When you're just flying (or wandering at all) about a level, there's not really much challenge, though ease-of-navigation depends on the level (some are really spacious, allowing you to fly far above, while others are cramped and filled with obstacles).  Enemies are dismissible and weak when wandering, too, not helped by the fact that you can't legitimately die when outside of a challenge (Kazooie just slaps you back to life).

Within challenges are when things matter more, when you're given a certain path to fly or drive, or an item to recover, or something to protect, or destroy, when they throw at you whatever they can to stop you, break you, or throw you off.  Of course, you could probably have guessed as much.

And as repetitive as they may seem when hearing about the game, the challenges vary enough to stay fairly interesting.  And, um, challenging.  Though that may be a matter of opinion.
Go Moon!

BP

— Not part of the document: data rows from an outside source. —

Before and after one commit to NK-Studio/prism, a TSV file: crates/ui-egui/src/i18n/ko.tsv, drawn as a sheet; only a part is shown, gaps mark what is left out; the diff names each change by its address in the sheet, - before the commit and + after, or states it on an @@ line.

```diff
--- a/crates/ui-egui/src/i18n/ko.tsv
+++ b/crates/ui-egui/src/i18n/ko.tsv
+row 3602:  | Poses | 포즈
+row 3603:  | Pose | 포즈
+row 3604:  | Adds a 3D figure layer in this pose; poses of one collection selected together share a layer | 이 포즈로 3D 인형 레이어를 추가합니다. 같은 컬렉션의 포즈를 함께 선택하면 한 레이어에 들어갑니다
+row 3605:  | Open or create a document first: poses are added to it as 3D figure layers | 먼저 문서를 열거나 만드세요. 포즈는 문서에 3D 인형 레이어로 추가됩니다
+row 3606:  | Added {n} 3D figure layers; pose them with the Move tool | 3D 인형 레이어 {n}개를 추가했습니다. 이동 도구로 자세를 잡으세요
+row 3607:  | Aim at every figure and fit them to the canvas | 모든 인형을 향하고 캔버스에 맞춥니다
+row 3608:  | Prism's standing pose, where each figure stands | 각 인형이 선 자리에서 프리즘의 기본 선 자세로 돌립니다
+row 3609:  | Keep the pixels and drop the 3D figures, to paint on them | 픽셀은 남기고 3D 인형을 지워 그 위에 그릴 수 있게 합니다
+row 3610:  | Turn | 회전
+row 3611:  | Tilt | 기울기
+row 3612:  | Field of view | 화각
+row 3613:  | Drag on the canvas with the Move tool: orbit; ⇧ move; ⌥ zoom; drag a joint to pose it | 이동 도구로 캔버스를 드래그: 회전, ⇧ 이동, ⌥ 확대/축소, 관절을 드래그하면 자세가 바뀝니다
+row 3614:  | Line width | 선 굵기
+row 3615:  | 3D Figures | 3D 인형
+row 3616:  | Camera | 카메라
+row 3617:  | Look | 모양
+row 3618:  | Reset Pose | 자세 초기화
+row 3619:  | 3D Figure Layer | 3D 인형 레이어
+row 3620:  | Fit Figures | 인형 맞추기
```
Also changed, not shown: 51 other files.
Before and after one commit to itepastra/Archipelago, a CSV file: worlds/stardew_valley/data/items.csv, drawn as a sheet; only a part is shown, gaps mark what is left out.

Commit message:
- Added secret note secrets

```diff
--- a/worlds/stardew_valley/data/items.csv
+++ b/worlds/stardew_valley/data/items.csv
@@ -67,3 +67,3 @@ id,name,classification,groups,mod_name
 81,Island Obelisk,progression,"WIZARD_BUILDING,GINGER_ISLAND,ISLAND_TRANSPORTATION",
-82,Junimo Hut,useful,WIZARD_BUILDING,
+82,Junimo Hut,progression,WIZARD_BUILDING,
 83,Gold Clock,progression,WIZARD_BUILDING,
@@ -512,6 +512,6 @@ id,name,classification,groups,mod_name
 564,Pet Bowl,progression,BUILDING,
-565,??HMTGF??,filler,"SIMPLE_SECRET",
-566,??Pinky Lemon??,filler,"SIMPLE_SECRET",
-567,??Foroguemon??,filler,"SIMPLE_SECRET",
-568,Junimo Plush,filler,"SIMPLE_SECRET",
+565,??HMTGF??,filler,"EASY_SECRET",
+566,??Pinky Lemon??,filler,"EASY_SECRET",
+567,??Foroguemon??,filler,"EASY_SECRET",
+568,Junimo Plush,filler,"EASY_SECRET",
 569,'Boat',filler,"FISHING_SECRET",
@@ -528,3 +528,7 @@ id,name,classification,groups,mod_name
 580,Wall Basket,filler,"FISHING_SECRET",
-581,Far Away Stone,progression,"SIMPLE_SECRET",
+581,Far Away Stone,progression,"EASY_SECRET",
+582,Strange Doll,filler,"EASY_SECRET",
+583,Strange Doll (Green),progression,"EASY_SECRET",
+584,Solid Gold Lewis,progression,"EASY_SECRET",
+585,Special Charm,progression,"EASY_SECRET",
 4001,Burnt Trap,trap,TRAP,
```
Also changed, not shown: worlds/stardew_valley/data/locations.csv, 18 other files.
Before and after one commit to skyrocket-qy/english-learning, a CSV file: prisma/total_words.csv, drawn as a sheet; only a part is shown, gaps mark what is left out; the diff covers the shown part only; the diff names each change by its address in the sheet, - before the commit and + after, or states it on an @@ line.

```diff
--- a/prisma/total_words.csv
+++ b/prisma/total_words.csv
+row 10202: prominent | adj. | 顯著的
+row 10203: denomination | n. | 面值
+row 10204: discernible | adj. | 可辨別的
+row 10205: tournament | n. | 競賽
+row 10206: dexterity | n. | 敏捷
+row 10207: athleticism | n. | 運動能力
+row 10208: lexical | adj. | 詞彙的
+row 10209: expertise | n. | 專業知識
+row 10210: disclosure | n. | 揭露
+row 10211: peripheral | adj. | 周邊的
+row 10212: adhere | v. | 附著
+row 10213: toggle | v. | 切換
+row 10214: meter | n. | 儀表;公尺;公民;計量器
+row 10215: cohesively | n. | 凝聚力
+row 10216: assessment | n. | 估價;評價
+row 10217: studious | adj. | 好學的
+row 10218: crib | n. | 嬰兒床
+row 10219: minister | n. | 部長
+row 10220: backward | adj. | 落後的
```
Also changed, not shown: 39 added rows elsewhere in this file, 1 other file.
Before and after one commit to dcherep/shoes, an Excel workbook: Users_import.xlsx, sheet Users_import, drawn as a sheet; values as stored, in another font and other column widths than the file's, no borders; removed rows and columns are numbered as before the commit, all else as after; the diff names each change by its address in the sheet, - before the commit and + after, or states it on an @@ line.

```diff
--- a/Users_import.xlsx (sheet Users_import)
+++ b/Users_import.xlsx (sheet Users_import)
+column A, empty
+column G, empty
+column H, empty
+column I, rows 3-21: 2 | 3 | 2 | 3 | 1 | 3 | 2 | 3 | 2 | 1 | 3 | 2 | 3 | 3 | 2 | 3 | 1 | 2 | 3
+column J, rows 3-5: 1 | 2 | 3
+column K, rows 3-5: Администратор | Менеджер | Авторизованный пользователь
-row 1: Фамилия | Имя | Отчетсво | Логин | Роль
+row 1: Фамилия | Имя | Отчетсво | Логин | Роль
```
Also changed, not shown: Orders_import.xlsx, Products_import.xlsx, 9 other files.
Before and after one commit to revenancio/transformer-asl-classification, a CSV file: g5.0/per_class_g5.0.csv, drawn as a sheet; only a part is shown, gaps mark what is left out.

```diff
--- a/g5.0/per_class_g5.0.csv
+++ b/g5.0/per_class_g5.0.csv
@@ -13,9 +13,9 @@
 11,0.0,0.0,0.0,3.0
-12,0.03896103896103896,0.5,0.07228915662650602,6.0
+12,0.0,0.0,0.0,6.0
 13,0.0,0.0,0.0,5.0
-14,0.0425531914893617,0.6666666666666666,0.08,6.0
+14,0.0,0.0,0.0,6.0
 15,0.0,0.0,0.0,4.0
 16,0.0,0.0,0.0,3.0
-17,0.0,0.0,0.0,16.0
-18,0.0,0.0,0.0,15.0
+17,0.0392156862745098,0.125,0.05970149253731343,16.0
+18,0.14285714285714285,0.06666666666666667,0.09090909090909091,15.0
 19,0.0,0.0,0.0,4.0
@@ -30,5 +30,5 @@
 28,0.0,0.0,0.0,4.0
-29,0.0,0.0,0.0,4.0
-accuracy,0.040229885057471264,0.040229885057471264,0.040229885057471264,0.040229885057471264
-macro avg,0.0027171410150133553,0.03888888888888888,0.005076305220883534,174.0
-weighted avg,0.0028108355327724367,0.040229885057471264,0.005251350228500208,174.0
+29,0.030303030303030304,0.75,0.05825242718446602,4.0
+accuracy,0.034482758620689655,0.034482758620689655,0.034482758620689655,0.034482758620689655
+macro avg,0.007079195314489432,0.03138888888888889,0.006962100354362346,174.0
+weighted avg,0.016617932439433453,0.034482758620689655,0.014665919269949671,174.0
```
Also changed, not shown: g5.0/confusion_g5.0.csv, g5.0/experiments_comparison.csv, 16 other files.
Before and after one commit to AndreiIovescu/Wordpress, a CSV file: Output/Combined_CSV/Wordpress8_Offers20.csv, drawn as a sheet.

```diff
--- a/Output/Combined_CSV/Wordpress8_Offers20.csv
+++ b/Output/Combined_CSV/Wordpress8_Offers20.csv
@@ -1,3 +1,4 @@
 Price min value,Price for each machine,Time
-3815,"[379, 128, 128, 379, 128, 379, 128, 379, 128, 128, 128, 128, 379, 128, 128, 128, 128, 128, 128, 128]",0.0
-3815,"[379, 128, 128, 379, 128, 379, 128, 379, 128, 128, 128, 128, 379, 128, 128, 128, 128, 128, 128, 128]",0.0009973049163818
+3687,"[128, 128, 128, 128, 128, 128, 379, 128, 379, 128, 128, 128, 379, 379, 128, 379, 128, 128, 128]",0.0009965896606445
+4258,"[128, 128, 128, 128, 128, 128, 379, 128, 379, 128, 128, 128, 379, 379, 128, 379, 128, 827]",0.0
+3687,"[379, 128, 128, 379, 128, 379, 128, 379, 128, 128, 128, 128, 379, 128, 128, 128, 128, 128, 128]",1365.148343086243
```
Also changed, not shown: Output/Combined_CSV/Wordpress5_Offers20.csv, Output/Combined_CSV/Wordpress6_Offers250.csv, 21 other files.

  • Beside Pacific
« Reply #36 on: November 17, 2008, 06:59:28 PM »
Nope, I'm not like ShadowBrian at all. I'm actually very positive about Nintendo right now, especially after their last press conference. It's Rare that I don't like, and they no longer have much to do with the big N.

Still, the very idea of "cautious pessimism" just makes me... want to squeeze some sort of doughy substance and throw it at a wall. You trap yourself in a hole where you're looking for negatives and only see negatives and, just, agh. Why would you do that to yourself?
All your dreeeeeeams begiiin to shatterrrrrr~
It's YOUR problem!

« Reply #37 on: November 17, 2008, 07:09:48 PM »
Still, the very idea of "cautious pessimism" just makes me... want to squeeze some sort of doughy substance and throw it at a wall. You trap yourself in a hole where you're looking for negatives and only see negatives and, just, agh. Why would you do that to yourself?

That's not the way I am at all, Bird Person. In fact, when I first saw the early previews for Nuts and Bolts, I had a lot of hope for the game as well. Now that reviews are pouring in, however, I'm quickly losing faith in this game.

However, Fifth's reply may have given me a bit more hope for Banjo's latest adventure. It's good to see that at least some people are enjoying it, and I'm glad to hear that the challenges are varried and challenging enough.
What is a mystery? Just go inside my head, and you'll find out.

Print